You put this on your 750KVA test panel and start the motor. If you can get it up to full speed and voltage you realize the transformer is humming loudly and before you know it the test panel either trips in current limit or burns up or damages your motor (or their panel) in the process! Then, you realize the only way you can run this motor is by reducing the voltage and resultant load on your transformer.
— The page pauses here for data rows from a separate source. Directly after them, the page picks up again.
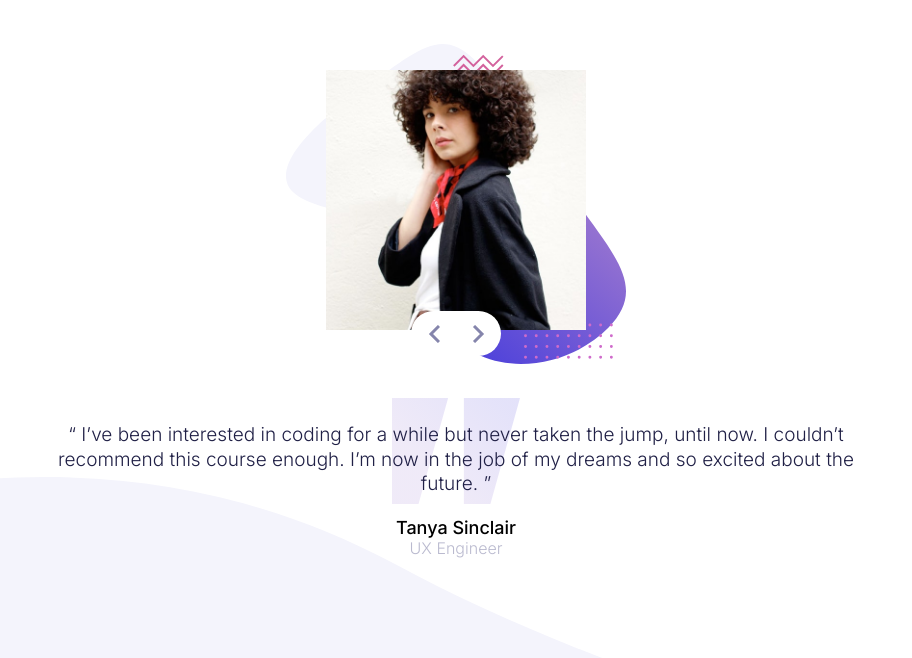
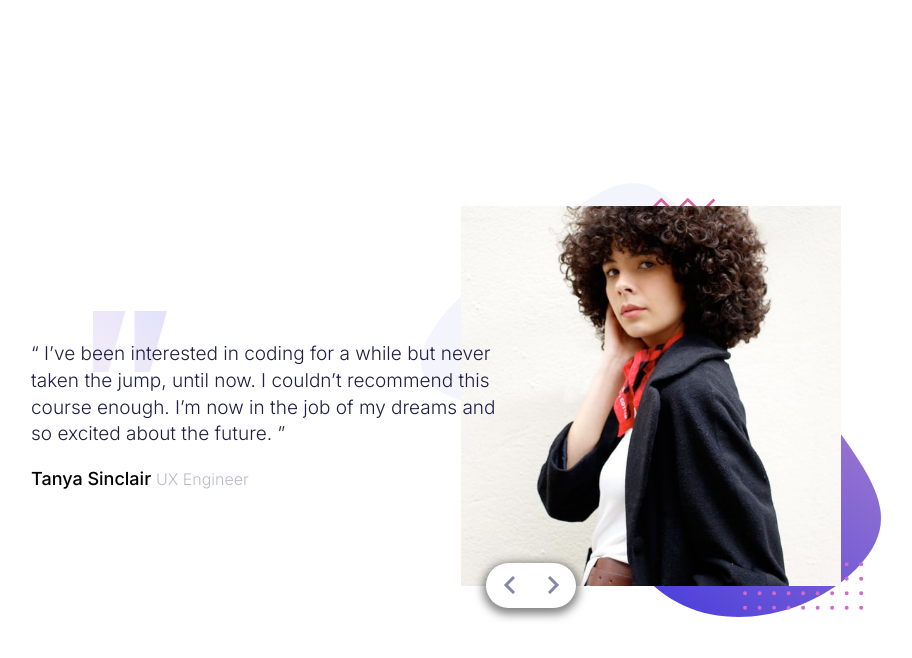
Before and after one commit to deG3nt3lm4n/coding-bootcamp-slider-challange, a plain HTML site: page index.html in a window 1280 px wide. Shown: the whole page, without its empty margins (184-1096 px from the left). Drawn offline with Linux system fonts and the light colour scheme.

Commit message:
adding Javscript finish CSS with ::SadFace::

```diff
--- a/assets/css/main.css
+++ b/assets/css/main.css
@@ -25,6 +25,9 @@ body {
   height: 100%;
   max-width: 850px;
   margin: 0 auto;
+  display: flex;
+  align-items: center;
+  justify-content: center;
   position: relative; }
 
 .slide {
@@ -35,7 +38,7 @@ body {
   justify-content: center;
   text-align: center; }
   .slide__image {
-    width: 340px;
+    width: 100%;
     height: 100%;
     margin: 0 auto;
     padding: 40px;
@@ -44,19 +47,18 @@ body {
     background-position: center;
     background-size: contain; }
     .slide__image img {
-      width: 100%;
+      width: 300px;
       height: 100%; }
   .slide__content {
-    margin-top: 20px;
-    padding: 25px;
+    padding-top: 30px;
     font-size: 19px;
     background-image: url("../images/pattern-quotes.svg");
     background-position: center top;
     background-repeat: no-repeat;
     background-size: 15%; }
   .slide__testimonial {
-    line-height: 1.3;
-    font-weight: 100;
+    line-height: 1.4;
+    font-weight: 300;
     color: #202046; }
   .slide__author {
     margin-top: 20px;
@@ -73,9 +75,11 @@ body {
   width: 90px;
   height: 45px;
   border-radius: 50px;
-  top: 38%;
+  top: 53%;
   left: 50%;
-  transform: translateX(-50%); }
+  transform: translateX(-50%);
+  box-shadow: 0 3px 10px 3px rgba(0, 0, 0, 0.5);
+  overflow: hidden; }
 
 .prev,
 .next {
@@ -116,5 +120,26 @@ body {
 .next::before {
   background-image: url("../images/icon-next.svg"); }
 
+@media only screen and (min-width: 768px) {
+  .container {
+    background-size: 500px;
+    background-position: left bottom; }
+  .slide {
+    flex-direction: row;
+    text-align: left; }
+    .slide__content {
+      background-position: 15% top; }
+    .slide__author-ocupation {
+      display: inline-block; }
+    .slide__image {
+      margin-left: -100px;
+      z-index: -1; }
+      .slide__image img {
+        width: 380px; }
+  .buttons {
+    top: 72%;
+    transform: translate(0);
+    left: calc(100% - 395px); } }
+
 .slide__2 {
   display: none; }
--- a/index.html
+++ b/index.html
@@ -67,7 +67,7 @@
 
 </section>
 
-
+<script src="/assets/js/transtition.js"></script>
 </body>
 </html>
 
```
Also changed, not shown: assets/js/transtition.js (added), 1 other file.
So what happens when you run a motor at half voltage? You can in many cases get the motor up to full speed …. Isn’t that all that matters? No not really, what you miss is the motor needs to operate at full voltage (I.e. have a test panel with large enough capacity (KVA) to do that) if you expect to get an accurate test run with real vibration readings. When a motor is operated at half voltage it is not magnetized fully, therefore the magnetic noise is much less and resultant vibration will be too! You need to run the motor at full voltage for the whole test run to ensure the magnetic vibration (which will be the same on site when in operation) is at an acceptable level. What’s acceptable? Today most customers have vibration standards that require various “bands” (frequency ranges) and amplitudes to be under a certain maximum value. Magnetic vibration will show up at 2X line frequency or 120Hz (in the USA). If the voltage is half, the magnetic field is proportional to voltage, so the magnetic “2 X line frequency” will be much lower in amplitude and give a false sense everything is ok. In other words, your vibration readings and accuracy of the test run will not be correct.
Now the motor (At another repair shop) is being put on a 2500KVA test panel to run the motor at full voltage. The motor runs at 4000 volts and the current settles around 145 amps (no load for each phase), which is well within this transformers KVA capabilities (I.e. this would equate to about 1000KVA needed at this voltage and current).
Why does this matter?
A motor of that size requires a lot more manpower and equipment to remove and then to install it. If it is being rewound, do you want it fully energized at full voltage, for the first time, when it is returned, installed and sitting on your base? Or do you want it to be fully energized at full voltage at a repair shop prior to returning to you, ensuring the repair was performed successfully?
The choice is yours to make! Just understand the difference between powering a motor up at full voltage for the whole test run verses just running it up to full speed at reduced voltage. Ask your electric motor repair shop what their KVA rating of their test panel is, and it can answer this question for you, before sending it out.
Justin T. Hatfield & Todd A. Hatfield
HECO - All Systems Go
About the authors:
Justin T. Hatfield is Vice President of Operations at HECO. He is responsible for Electric Motor & Drive Sales, Electric Motor & Generator Repairs, Spare Solutions, and Predictive Services. Justin was instrumental in developing HECO MAPPS (Motor and Powertrain Performance Systems) which focuses on “why” you have a motor problem instead of simply “What” product or service should be recommended. HECO is an EASA Accredited Service Center for Electric Motors as well as a provider of predictive maintenance services and products throughout the United States.
Todd Hatfield is a Senior Electrical Engineer at HECO. He has over 35 years' experience in generator and electric motor repair and engineering. Todd has a BS in Electrical Engineering, and his areas of expertise are: electrical and mechanical motor redesigns and engineering, root cause of failure analysis, and quality electric motor rebuilding.